The elephant in the chapel is that single women don’t necessarily stay single. Their numbers have grown largely because of marrying later, not ditching the institution. In fact, the option to wait, or totally opt out, may make marriage look better than ever. Traister (a married woman) doesn’t let that ruin her argument. Even if their singledom is transient, unmarried women 'are taking up space in a world that was not built for them'–and they’re ready to rebuild it.
A mix of interviews and historical analysis, All the Single Ladies is a well-researched, deeply informative examination of women’s bids for independence, spanning centuries. The material can threaten to be overwhelming at times, but Traister provides a thoughtful culling of history to help bridge the gap between, on the one hand, glib depictions of single womanhood largely focused on sexual escapades and, on the other, grave warnings that female independence will unravel the very fabric of the country.
Despite the frustrations and inequities it describes, Traister’s book is laced with the excitement of a nation that is finally, fully waking up—undoing the shackles of oppressive customs and ushering half the population into independence on a massive scale.
It turns out the history of unmarried women in this country is a fascinating one, which Traister recounts in compulsively readable detail, combining facts with personal stories from single ladies across racial and financial spectrums. What’s left after she joyfully dismantles conservative arguments about the death of wifely servitude is hope...
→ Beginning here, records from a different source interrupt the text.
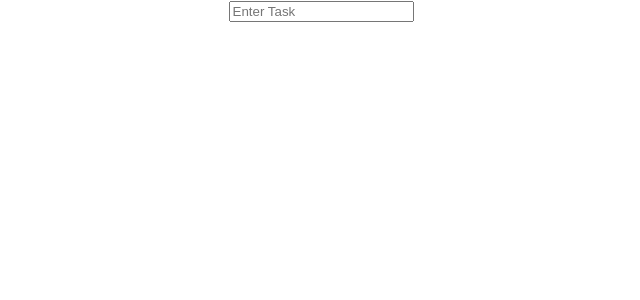
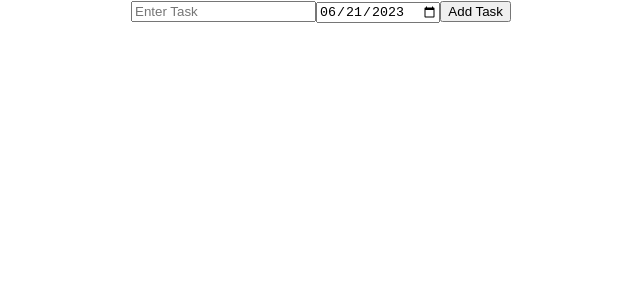
Before and after one commit to alexanderyanthar/task-app, a React (Create React App) app: page / in a window 1280 px wide. Shown: the top 300 px of the page, without its empty margins (319-959 px from the left). Built offline with nearby package versions, Linux system fonts and the light colour scheme.

Commit message:
added functionality to add dates to tasks

```diff
--- a/src/App.js
+++ b/src/App.js
@@ -7,6 +7,8 @@ const App = () => {
   const [tasks, setTasks] = useState([]);
   const [taskInput, setTaskInput] = useState('');
   const [error, setError] = useState('');
+  const currentDate = new Date().toISOString().split('T')[0];
+  const [dateInput, setDateInput] = useState(currentDate);
 
   const handleSubmit = (e) => {
     e.preventDefault();
@@ -21,20 +23,29 @@ const App = () => {
       return;
     }
 
+
+
     const newTask = {
       id: Date.now(),
-      title: taskInput
+      title: taskInput,
+      date: dateInput,
     };
 
     setTasks([...tasks, newTask]);
     setTaskInput('');
     setError('');
+    setDateInput(currentDate);
   }
 
   const handleInputChange = (e) => {
+  if (e.target.type === 'text') {
     setTaskInput(e.target.value);
-    setError('');
+  } else if (e.target.type === 'date') {
+    setDateInput(e.target.value);
   }
+  setError('');
+};
+
 
   const handleCheckBox = (taskId) => {
     setTasks((prevTasks) => {
@@ -45,9 +56,11 @@ const App = () => {
 
 
 
+
+
   return (
     <div className='App'>
-      <TaskForm handleSubmit={handleSubmit} taskInput={taskInput} handleInputChange={handleInputChange} error={error} />
+      <TaskForm handleSubmit={handleSubmit} taskInput={taskInput} dateInput={dateInput} handleInputChange={handleInputChange} error={error} currentDate={currentDate} />
       {error && <p className='error'>{error}</p>}
       <ul>
         {tasks.map((task) => {
--- a/src/components/TaskForm.js
+++ b/src/components/TaskForm.js
@@ -1,11 +1,13 @@
-import React from 'react'
+import React from 'react';
 
-const TaskForm = ({ handleSubmit, taskInput, handleInputChange, error }) => {
+const TaskForm = ({ handleSubmit, handleInputChange, taskInput, dateInput, error, currentDate }) => {
   return (
     <form onSubmit={handleSubmit}>
-        <input type="text" placeholder='Enter Task' value={taskInput} onChange={handleInputChange} error={error}/>
+      <input type="text" placeholder="Enter Task" value={taskInput} onChange={handleInputChange} error={error} />
+      <input type='date' name='dateInput' value={dateInput} onChange={handleInputChange} min={currentDate} />
+      <button type="submit">Add Task</button>
     </form>
-  )
-}
+  );
+};
 
-export default TaskForm
+export default TaskForm;
--- a/src/components/TaskItem.js
+++ b/src/components/TaskItem.js
@@ -5,6 +5,8 @@ const TaskItem = ({ task, handleCheckBox }) => {
     <li key={task.id}>
         <input type="checkbox" onChange={(() => {handleCheckBox(task.id)})}/>
         {task.title}
+        {task.date}
+
     </li>
   )
 }
```
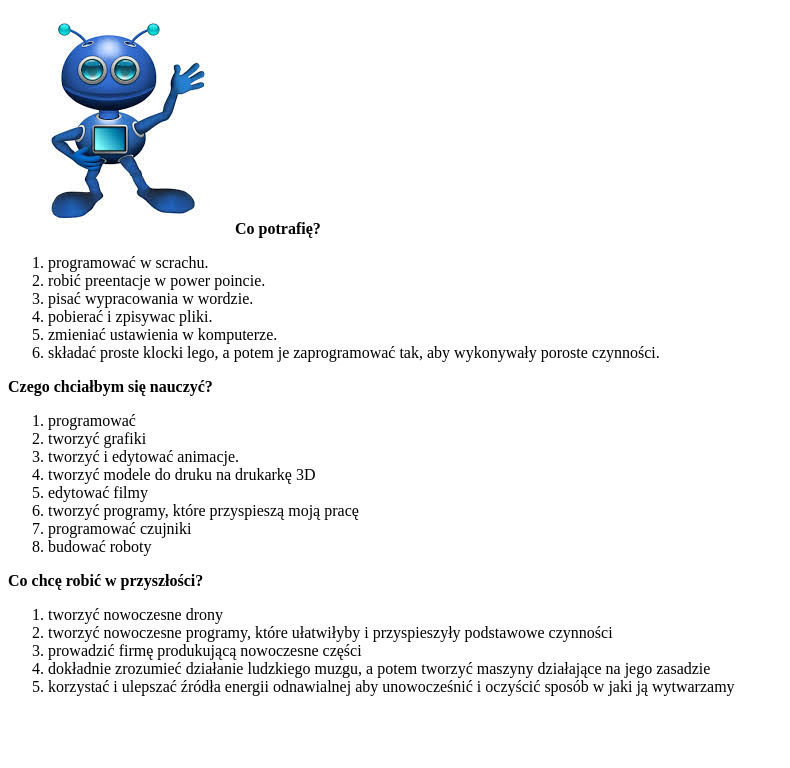
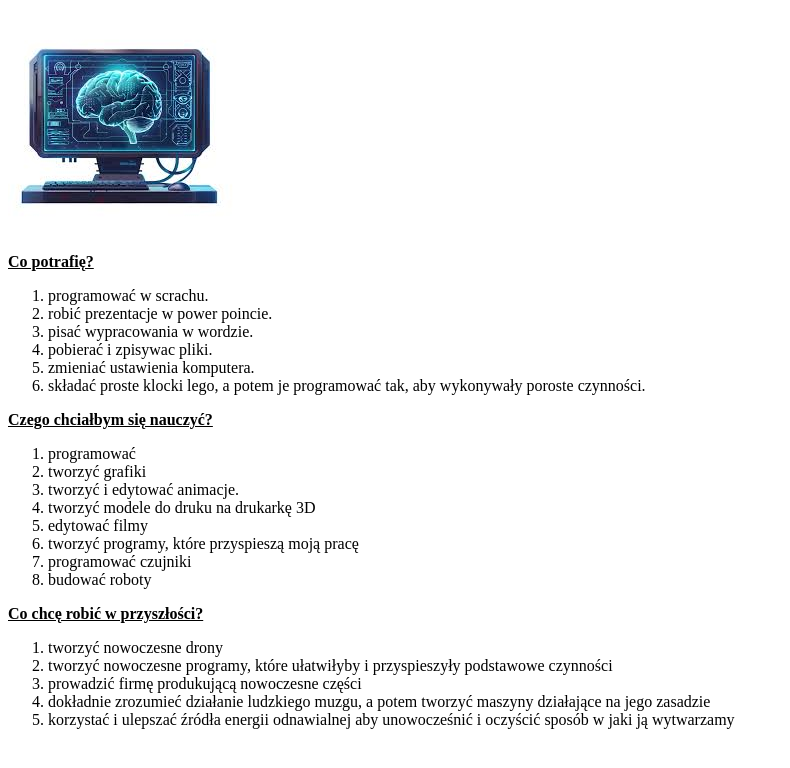
Before and after one commit to Szymon125/szymon125.github.io, a plain HTML site: page index.html in a window 1280 px wide. Shown: the whole page, without its empty margins (0-790 px from the left). Drawn offline with Linux system fonts and the light colour scheme.

Commit message:
Add files via upload

```diff
--- a/index.html
+++ b/index.html
@@ -4,30 +4,30 @@
     <meta charset="UTF-8">
     <meta http-equiv="X-UA-Compatible" content="IE=edge">
     <meta name="viewport" content="width=device-width, initial-scale=1.0">
-    <title>Document</title>
+    <title>INFORMATYKA</title>
+    <link rel="stylesheet" href="style.css">
+    <link rel="preconnect" href="https://fonts.googleapis.com">
+<link rel="preconnect" href="https://fonts.gstatic.com" crossorigin>
+<link href="https://fonts.googleapis.com/css2?family=Josefin+Sans:ital,wght@0,100..700;1,100..700&display=swap" rel="stylesheet">
 </head>
 <body>
-<img src="r.jfif" alt="right">
+    <div>
+       <img src="mozg.jfif" alt="" srcset="">
+        <p class="josefin"></p>
+  <a><u><b>Co potrafię? </b> </u></a>
 
-
-
-
-
-
-  <a><b>Co potrafię? </b>
-        <p>
             <ol>
                 <li> programować w scrachu.</li>
-                <li>robić preentacje w power poincie.</li>
+                <li>robić prezentacje w power poincie.</li>
                 <li>pisać wypracowania w wordzie.</li>
 <li>pobierać i zpisywac pliki.</li>
-<li>zmieniać ustawienia w komputerze.</li>
+<li>zmieniać ustawienia komputera.</li>
 <li>składać proste klocki lego, a potem
-    je zaprogramować tak, aby wykonywały
+    je programować tak, aby wykonywały
     poroste czynności.</li>
             </ol>
         </p>
-         <b>Czego chciałbym się nauczyć?  </b>
+         <u><b>Czego chciałbym się nauczyć?  </b></u>
          <p>
             <ol>
 <li>programować</li>
@@ -40,7 +40,7 @@
 <li>budować roboty</li>
             </ol>
     </p>
-        <b>Co chcę robić w przyszłości?</b>
+       <u> <b>Co chcę robić w przyszłości?</b></u>
         <p>
             <ol>
 <li>tworzyć nowoczesne drony</li>
@@ -49,10 +49,12 @@
 <li> dokładnie zrozumieć działanie ludzkiego muzgu, a potem tworzyć maszyny działające na jego zasadzie</li>
 <li> korzystać i ulepszać źródła energii odnawialnej aby unowocześnić i oczyścić sposób w jaki ją wytwarzamy</li>
 </ol>
+</p>
+
        </p>
+        </a>
 
+    </div>
 
-
-        </a>
 </body>
 </html>
```
Also changed, not shown: mozg.jfif (added).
Though I found no breaking news in All the Single Ladies, it’s a well-written and unabashedly feminist analysis of the history and current situation of single women in America. When we all 'put our hands up,' as Beyoncé urges, it is clear we are a force to be reckoned with.
In a book that feels nearly comprehensive, this idea is a shimmering thread left dangling: Perhaps single women, having expanded the meaning of marriage, can chip away at expectations for friendship next. This rich portrait of our most quietly explosive social force makes it clear that the ladies still have plenty of work to do.
For the most part, Traister purveys a common-sense feminism that accepts complexity and contradiction — not least when she credits single women with the creation of more egalitarian and fulfilling marriages. Once upon a time, she suggests, '(a) potential mate could more easily get away with offering only a pay check, a penis, and a pulse' — but no longer. 'By demanding more from men and from marriage,' she writes, 'it's single women who have perhaps played as large a part as anyone in saving marriage in America.' To those of us still on the outside looking in, that seems painfully ironic.
Single Ladies pushes some much-needed common sense against conservative arguments for marriage over, you know, PUBLIC POLICY. But what's also hugely important is that Traister normalizes and puts into words the vast, varied lives of unmarried women.